Background and aims: Antibodies directed against oligomannose sequences alpha-1,3 Man (alpha-1,2 Man alpha-1,2 Man)(n) (n = 1 or 2), termed anti-Saccharomyces cerevisiae antibodies (ASCAs) are markers of Crohn's disease (CD). S. cerevisiae mannan, which expresses these haptens, is used to detect ASCA, but the exact immunogen for ASCA is unknown. Structural and genetic studies have shown that Candida albicans produces mannosyltransferase enzymes that can synthesize S cerevisiae oligomannose sequences depending on growth conditions.

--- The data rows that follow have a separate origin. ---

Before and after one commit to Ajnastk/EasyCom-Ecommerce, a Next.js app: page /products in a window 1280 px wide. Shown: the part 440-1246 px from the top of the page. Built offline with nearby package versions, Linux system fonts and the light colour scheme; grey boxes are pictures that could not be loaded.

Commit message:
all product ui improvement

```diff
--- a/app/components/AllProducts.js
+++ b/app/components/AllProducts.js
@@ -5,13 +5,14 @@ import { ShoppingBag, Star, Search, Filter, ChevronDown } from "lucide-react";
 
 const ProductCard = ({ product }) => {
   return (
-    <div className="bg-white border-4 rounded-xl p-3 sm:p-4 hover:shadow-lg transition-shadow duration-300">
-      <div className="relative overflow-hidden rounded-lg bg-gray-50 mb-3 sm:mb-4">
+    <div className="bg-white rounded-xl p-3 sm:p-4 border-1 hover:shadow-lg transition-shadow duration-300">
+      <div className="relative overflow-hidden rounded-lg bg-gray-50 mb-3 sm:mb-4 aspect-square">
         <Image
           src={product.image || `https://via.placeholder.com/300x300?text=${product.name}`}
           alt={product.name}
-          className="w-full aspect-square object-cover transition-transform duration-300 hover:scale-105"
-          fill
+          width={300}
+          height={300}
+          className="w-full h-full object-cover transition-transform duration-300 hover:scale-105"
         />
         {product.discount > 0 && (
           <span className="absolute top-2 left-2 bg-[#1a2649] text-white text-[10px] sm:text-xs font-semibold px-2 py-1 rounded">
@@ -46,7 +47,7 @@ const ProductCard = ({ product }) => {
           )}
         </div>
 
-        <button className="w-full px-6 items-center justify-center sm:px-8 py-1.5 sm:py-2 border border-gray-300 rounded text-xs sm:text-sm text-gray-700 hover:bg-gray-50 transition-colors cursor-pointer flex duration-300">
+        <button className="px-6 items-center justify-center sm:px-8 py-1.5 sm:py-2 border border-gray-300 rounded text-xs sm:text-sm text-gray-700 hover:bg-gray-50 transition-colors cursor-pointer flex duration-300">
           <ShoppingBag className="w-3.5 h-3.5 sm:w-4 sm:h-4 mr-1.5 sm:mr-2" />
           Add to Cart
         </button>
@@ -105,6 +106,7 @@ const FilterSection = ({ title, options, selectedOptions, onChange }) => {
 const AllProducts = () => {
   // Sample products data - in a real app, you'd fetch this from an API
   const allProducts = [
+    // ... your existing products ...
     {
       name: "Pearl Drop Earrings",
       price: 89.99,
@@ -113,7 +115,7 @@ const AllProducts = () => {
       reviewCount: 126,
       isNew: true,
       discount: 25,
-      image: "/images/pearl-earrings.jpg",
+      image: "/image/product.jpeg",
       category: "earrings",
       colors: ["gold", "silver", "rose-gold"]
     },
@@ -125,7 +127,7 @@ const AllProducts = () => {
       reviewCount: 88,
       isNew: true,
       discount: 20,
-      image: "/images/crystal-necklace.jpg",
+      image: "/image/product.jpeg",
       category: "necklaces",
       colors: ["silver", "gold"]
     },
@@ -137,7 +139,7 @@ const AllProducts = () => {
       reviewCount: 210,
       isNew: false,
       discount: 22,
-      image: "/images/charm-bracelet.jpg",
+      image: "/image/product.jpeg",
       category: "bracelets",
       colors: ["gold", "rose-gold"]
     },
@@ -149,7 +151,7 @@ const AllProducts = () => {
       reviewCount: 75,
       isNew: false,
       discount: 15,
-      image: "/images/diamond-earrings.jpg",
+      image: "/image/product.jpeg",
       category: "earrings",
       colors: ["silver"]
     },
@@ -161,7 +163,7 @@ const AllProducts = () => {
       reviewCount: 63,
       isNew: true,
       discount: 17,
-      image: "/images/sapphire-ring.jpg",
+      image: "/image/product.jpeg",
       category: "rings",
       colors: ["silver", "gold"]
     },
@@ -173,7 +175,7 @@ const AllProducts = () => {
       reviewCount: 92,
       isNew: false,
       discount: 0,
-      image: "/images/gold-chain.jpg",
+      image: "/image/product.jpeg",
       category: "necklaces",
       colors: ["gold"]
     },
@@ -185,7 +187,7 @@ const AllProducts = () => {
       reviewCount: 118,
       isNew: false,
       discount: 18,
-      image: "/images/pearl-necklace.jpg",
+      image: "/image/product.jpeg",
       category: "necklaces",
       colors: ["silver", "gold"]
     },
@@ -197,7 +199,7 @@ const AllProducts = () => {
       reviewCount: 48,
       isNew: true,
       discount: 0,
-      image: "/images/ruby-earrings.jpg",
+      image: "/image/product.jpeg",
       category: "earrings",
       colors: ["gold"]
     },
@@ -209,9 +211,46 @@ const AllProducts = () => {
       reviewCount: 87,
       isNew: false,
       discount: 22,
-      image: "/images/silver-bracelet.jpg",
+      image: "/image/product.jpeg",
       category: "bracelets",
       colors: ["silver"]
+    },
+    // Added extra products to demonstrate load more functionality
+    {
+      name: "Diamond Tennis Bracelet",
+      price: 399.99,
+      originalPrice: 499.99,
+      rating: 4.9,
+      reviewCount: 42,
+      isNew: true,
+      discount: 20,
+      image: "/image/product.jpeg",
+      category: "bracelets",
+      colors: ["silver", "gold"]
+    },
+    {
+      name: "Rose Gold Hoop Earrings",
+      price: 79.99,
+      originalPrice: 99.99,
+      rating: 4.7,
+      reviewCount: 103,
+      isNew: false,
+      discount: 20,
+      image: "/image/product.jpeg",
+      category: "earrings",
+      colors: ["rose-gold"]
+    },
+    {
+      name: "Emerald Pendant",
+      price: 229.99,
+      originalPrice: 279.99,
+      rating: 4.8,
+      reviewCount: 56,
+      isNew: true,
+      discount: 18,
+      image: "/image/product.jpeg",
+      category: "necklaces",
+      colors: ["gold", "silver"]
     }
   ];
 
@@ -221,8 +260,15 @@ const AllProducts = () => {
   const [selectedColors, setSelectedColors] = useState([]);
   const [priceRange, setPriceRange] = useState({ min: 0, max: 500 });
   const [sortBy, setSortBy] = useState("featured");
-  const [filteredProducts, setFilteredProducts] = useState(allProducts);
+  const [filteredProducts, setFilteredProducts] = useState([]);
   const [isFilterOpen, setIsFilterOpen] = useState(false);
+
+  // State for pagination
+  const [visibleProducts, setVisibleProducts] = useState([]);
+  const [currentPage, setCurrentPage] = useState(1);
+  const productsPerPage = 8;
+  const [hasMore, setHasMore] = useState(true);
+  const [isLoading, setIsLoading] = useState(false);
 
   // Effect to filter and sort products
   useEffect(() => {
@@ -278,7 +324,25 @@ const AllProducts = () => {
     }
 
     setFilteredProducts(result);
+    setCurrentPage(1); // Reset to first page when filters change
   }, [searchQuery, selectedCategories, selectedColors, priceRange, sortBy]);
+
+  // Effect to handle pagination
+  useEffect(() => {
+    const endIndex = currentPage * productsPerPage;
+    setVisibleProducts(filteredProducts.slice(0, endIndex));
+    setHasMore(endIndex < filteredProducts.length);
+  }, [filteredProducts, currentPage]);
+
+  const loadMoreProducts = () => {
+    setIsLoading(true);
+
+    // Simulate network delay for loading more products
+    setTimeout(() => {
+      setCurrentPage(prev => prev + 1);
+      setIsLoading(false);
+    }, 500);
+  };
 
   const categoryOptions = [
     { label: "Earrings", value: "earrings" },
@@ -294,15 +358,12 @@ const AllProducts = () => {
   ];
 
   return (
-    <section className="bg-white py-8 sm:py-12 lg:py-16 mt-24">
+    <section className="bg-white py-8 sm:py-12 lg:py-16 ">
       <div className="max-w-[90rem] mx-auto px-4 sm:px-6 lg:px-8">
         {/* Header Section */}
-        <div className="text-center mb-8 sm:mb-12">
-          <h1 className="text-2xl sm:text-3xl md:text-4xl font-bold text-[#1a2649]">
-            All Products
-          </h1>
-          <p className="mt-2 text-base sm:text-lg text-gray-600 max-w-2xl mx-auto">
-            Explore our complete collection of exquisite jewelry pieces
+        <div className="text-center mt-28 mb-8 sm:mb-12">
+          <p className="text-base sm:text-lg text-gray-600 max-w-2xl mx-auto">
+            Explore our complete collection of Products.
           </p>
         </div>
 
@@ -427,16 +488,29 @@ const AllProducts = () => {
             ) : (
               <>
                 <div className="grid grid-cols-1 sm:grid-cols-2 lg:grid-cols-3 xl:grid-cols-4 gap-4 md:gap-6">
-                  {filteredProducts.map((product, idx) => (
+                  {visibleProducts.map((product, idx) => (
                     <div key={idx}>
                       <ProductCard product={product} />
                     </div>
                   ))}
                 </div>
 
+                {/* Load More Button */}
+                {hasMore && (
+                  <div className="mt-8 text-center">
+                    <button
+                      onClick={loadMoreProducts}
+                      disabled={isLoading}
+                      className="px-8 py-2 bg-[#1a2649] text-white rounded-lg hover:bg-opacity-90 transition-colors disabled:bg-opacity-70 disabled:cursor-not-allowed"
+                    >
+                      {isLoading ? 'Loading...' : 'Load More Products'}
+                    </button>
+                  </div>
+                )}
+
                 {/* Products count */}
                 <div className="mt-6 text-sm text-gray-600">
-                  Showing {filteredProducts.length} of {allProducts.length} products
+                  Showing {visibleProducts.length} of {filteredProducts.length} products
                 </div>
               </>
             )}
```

This study investigated whether C. albicans could act as an immunogen for ASCA.
Methods: Sequential sera were collected from patients with CD, systemic candidiasis, and rabbits infected with C. albicans. Antibodies were purified by using chemically synthesized (Sigma) ASCA major epitopes. These affinity-purified antibodies and lectins were then used to analyze the expression of ASCA epitopes on molecular extracts and cell walls of C. albicans and S cerevisiae grown in various conditions.

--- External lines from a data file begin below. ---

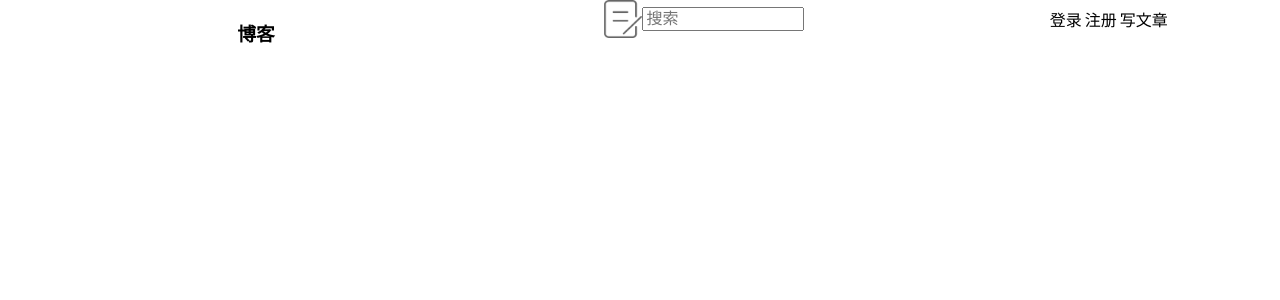
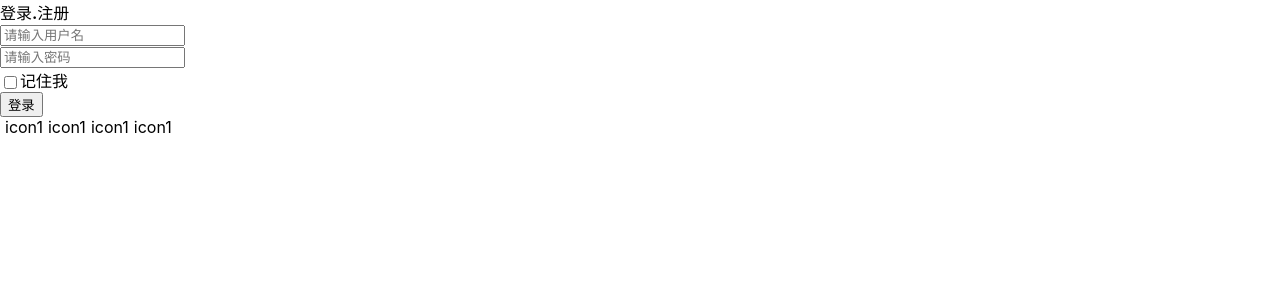
Before and after one commit to Vvegetables/web_blog, a React (Create React App) app in the folder front-app/: page /sign_in in a window 1280 px wide. Shown: the top 300 px of the page. Built offline with nearby package versions, Linux system fonts and the light colour scheme.

Commit message:
login-view

```diff
--- a/front-app/src/App.js
+++ b/front-app/src/App.js
@@ -1,7 +1,6 @@
 import React, { Component } from 'react';
 import './static/css/style.css';
-import BlogApp from './containers/BlogApp'
-import BlogRouter from './containers/BlogRouters';
+import {BlogRouter} from './containers/BlogRouters';
 
 class App extends Component {
 
--- a/front-app/src/containers/BlogRouters.js
+++ b/front-app/src/containers/BlogRouters.js
@@ -1,10 +1,12 @@
 import React from "react";
 import BlogApp from "./BlogApp"
-import {BrowserRouter as Router,Route} from "react-router-dom";
+import {BrowserRouter as Router,Route,Redirect} from "react-router-dom";
 import BlogDetail from "./BlogDetail";
 import HeaderComponent from "./Header";
 import { Provider } from 'react-redux'
 import { createStore } from 'redux'
+import LoginApp from "./LoginApp";
+import Redirection from "./Redirection";
 
 const panelReducer = (state,action) => {
     if (!state) return {
@@ -30,16 +32,31 @@ const panelReducer = (state,action) => {
   }
 
   const store = createStore(panelReducer)
-const BlogRouter = () => (
+
+
+  const BlogRouter = () => (
     <Router>
         <Provider store={store}>
             <div>
-                <Route path="/" component={HeaderComponent} />
-                <Route path="/" exact component={BlogApp} />
+
+                {/* <Redirect exact from="/"  to="/blog"/> */}
+                <Route path="/" exact component={Redirection}></Route>
+                <Route path="/blog" component={HeaderComponent} />
+                <Route path="/blog" exact component={BlogApp} />
                 <Route path="/detail/:blogId" component={BlogDetail} />
+                <Route path="/sign_in" exact component={LoginRoute}/>
+
             </div>
         </Provider>
     </Router>
 )
 
-export default BlogRouter
+const LoginRoute = () => (
+    <Router>
+        <div>
+            <Route path="/sign_in" exact component={LoginApp}/>
+        </div>
+    </Router>
+)
+
+export {BlogRouter}
--- /dev/null
+++ b/front-app/src/containers/LoginApp.js
@@ -0,0 +1,17 @@
+import React,{Component} from 'react';
+import LoginHeader from './LoginHeader';
+import LoginBody from './LoginBody';
+import LoginBottom from './LoginBottom';
+
+export default class LoginApp extends Component{
+
+    render(){
+        return(
+            <div className="login-frame">
+                <LoginHeader/>
+                <LoginBody/>
+                <LoginBottom/>
+            </div>
+        )
+    }
+}
--- /dev/null
+++ b/front-app/src/containers/LoginBody.js
@@ -0,0 +1,24 @@
+import React,{Component} from 'react';
+
+
+export default class LoginBody extends Component{
+
+    render(){
+        return (
+            <div>
+                <div>
+                    <input type="text" placeholder="请输入用户名" />
+                </div>
+                <div>
+                    <input type="password" placeholder="请输入密码" />
+                </div>
+                <div>
+                    <input type="checkbox" value="记住密码"/><span>记住我</span>
+                </div>
+                <div>
+                    <input type="button" value="登录" />
+                </div>
+            </div>
+        )
+    }
+}
--- /dev/null
+++ b/front-app/src/containers/LoginBottom.js
@@ -0,0 +1,18 @@
+import React,{Component} from 'react';
+
+
+export default class LoginBottom extends Component{
+
+    render(){
+        return (
+            <div className="login-bottom">
+                <ul>
+                    <li>icon1</li>
+                    <li>icon1</li>
+                    <li>icon1</li>
+                    <li>icon1</li>
+                </ul>
+            </div>
+        )
+    }
+}
--- /dev/null
+++ b/front-app/src/containers/LoginHeader.js
@@ -0,0 +1,15 @@
+import React,{Component} from 'react';
+
+
+export default class LoginHeader extends Component{
+
+    render(){
+        return (
+            <div>
+                <a>登录</a>
+                <b>.</b>
+                <a>注册</a>
+            </div>
+        )
+    }
+}
--- /dev/null
+++ b/front-app/src/containers/Redirection.js
@@ -0,0 +1,14 @@
+import React,{Component} from 'react';
+
+export default class Redirection extends Component{
+
+    componentWillMount(){
+        this.props.history.push({pathname:"/blog",query:{}})
+    }
+
+    render(){
+        return(
+            <div></div>
+        )
+    }
+}
--- a/front-app/src/containers/header.js
+++ b/front-app/src/containers/header.js
@@ -35,7 +35,7 @@ export default class HeaderComponent extends Component {
                 </div>
                 <div className="blog-header-container-right">
                     <img src="/icon/blog-header.png" className="header-icon" />
-                    <span>登录</span><span>注册</span><span>写文章</span>
+                    <Link to="/sign_in"><span>登录</span></Link><span>注册</span><span>写文章</span>
                 </div>
             </div>
         )
--- a/front-app/src/static/css/style.css
+++ b/front-app/src/static/css/style.css
@@ -95,3 +95,15 @@
     text-decoration: underline;
     color : gray;
 }
+
+.login-bottom ul{
+    list-style : none;
+    padding: 0;
+    margin: 0;
+}
+
+.login-bottom li{
+    float : left;
+    list-style : none;
+    padding-left: 5px;
+}
```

Results: In humans and rabbits, generation of ASCA was shown to be associated with the generation of anti-C. albicans antibodies resulting specifically from infection. By using affinity-purified antibodies, C. albicans was shown to express ASCA epitopes on mannoproteins similar to those of S. cerevisiae. By changing the growth conditions, C. albicans mannan was also able to mimic S. cerevisiae mannan in its ability to detect ASCA associated with CD. This overexpression of ASCA epitopes was achieved when C. albicans grew in human tissues.
Conclusions: C. albicans is one of several immunogens for ASCA and may be at the origin of an aberrant immune response in CD.